● **Web page edit records**

***

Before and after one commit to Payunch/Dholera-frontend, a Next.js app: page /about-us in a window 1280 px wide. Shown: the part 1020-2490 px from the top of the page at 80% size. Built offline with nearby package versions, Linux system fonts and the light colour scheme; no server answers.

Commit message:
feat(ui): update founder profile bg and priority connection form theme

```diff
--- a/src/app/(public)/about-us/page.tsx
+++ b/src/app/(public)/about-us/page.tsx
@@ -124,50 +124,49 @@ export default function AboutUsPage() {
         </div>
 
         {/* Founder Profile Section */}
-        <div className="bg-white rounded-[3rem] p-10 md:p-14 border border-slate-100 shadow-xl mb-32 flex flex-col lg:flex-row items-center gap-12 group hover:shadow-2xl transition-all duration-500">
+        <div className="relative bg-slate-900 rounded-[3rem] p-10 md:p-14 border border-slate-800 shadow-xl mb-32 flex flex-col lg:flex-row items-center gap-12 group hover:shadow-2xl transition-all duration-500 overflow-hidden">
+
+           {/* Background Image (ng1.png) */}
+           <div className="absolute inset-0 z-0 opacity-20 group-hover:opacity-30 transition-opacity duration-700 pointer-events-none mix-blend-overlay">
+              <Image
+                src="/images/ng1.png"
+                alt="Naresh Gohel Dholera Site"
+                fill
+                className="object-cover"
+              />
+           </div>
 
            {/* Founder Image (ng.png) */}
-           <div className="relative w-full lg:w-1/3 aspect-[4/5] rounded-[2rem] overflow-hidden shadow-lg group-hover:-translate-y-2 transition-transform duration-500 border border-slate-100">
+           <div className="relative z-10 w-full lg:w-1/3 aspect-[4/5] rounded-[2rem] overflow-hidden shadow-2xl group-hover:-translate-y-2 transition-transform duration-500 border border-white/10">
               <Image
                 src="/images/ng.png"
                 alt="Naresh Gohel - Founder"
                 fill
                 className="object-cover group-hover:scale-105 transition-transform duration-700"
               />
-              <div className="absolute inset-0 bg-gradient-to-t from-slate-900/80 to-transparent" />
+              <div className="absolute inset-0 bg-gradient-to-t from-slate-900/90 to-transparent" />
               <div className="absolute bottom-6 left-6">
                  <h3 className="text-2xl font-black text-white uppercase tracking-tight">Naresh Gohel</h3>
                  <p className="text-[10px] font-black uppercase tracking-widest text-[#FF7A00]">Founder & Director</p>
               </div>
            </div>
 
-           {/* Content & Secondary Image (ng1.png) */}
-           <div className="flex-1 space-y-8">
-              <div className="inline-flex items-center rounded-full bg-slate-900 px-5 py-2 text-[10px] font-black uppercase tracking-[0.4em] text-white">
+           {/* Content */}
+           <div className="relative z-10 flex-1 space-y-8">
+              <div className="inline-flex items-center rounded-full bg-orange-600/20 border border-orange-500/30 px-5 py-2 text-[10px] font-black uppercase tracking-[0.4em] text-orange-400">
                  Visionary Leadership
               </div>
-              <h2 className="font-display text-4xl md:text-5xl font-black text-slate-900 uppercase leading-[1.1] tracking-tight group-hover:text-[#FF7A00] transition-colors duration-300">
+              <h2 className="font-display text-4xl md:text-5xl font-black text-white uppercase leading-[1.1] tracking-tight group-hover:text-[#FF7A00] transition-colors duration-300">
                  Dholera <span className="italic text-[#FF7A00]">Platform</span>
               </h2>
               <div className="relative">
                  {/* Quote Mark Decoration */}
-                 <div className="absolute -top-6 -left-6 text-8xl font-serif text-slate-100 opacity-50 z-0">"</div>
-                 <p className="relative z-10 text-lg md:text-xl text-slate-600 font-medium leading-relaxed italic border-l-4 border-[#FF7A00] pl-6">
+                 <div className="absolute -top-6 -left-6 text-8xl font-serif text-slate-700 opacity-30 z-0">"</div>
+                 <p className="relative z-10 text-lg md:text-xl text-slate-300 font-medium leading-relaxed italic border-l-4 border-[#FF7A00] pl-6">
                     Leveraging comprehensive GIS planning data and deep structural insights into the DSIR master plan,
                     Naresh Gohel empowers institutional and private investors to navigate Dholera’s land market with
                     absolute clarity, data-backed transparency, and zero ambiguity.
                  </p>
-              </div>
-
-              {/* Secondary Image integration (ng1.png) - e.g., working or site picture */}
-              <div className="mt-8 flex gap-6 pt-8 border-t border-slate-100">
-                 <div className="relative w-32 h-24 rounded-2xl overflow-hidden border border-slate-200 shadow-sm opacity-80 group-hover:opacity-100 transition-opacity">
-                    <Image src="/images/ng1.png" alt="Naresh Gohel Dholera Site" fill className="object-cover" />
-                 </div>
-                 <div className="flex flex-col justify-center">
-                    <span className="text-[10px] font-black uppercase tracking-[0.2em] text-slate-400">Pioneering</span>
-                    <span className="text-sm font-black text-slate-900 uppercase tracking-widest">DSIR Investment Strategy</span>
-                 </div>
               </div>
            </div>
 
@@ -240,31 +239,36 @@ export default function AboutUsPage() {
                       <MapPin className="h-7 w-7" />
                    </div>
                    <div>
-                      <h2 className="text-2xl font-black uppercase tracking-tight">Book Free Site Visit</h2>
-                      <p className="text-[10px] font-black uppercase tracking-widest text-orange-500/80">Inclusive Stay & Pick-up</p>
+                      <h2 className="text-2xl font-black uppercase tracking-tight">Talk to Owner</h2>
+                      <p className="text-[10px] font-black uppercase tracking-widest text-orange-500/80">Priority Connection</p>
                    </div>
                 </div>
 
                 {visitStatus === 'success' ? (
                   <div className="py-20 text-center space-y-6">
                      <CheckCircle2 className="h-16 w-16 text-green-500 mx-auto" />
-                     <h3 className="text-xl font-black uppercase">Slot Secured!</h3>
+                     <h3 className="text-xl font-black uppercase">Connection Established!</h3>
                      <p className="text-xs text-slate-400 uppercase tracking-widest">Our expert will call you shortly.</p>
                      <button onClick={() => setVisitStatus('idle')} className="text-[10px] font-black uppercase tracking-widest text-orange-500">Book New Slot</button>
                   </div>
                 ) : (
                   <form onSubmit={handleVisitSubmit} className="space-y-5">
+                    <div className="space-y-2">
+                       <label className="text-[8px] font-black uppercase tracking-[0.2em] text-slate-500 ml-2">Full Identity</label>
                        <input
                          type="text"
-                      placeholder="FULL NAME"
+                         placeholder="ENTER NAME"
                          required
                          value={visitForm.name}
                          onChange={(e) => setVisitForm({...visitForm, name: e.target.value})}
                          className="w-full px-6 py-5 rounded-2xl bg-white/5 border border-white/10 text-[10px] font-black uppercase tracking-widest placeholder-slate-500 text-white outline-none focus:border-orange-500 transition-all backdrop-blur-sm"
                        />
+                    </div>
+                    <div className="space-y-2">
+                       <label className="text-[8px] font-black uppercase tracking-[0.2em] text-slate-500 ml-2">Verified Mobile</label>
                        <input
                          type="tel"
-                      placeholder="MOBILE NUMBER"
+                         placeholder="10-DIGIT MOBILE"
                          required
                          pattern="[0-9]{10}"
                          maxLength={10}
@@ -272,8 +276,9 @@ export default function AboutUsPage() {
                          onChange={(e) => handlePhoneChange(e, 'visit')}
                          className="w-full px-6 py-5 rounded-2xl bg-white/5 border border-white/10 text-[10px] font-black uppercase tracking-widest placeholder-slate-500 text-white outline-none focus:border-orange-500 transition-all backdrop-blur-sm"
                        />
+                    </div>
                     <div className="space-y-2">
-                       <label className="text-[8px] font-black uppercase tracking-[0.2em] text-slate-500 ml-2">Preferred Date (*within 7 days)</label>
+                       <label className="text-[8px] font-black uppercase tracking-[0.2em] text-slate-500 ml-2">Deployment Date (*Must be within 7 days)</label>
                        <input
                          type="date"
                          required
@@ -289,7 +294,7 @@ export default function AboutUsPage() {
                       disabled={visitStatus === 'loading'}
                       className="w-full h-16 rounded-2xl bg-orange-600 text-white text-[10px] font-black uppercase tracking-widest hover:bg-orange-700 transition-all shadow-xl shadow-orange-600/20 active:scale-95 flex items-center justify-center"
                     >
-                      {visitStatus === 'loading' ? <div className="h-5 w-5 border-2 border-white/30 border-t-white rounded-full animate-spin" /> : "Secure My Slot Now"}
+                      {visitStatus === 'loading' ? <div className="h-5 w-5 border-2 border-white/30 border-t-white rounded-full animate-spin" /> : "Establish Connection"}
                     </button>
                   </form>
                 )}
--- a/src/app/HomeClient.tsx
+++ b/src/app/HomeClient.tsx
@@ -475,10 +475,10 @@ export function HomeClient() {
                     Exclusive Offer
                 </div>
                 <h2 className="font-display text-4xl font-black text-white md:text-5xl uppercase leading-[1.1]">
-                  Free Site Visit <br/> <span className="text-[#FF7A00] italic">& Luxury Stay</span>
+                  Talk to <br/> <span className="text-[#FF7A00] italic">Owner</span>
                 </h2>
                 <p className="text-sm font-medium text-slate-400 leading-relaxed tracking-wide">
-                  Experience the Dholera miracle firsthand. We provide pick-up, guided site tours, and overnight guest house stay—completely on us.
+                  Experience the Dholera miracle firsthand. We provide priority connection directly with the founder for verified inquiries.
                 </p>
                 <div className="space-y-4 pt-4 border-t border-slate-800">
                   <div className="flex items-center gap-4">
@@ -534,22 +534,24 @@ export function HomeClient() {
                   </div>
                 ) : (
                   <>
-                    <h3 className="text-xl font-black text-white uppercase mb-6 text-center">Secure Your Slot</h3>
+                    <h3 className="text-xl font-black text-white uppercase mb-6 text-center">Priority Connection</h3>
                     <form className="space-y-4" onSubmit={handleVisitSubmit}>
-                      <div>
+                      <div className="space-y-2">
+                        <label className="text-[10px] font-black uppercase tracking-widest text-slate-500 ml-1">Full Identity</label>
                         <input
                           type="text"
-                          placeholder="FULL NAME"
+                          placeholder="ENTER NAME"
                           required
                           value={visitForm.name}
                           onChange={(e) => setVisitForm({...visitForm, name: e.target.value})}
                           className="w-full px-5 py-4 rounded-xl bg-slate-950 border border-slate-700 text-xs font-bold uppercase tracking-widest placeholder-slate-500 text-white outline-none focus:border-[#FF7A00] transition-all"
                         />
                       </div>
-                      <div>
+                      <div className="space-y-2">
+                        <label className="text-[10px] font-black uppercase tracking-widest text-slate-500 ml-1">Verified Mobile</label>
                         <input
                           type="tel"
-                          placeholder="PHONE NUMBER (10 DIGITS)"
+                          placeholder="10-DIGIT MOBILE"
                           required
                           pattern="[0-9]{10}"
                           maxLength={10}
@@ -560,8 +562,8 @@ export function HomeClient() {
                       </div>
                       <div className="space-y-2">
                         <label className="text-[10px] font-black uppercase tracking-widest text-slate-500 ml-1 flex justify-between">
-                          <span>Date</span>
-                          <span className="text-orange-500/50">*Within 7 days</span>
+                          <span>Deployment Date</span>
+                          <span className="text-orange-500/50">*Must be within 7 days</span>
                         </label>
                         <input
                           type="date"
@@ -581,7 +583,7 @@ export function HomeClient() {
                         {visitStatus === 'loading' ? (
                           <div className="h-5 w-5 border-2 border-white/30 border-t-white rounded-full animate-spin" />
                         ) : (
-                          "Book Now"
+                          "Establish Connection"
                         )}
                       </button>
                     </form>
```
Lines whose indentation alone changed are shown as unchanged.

***

● **The task**
Search the data above for the word "serif". Copy each line it is in.

● **Answer to the exercise**
-                 <div className="absolute -top-6 -left-6 text-8xl font-serif text-slate-100 opacity-50 z-0">"</div>
+                 <div className="absolute -top-6 -left-6 text-8xl font-serif text-slate-700 opacity-30 z-0">"</div>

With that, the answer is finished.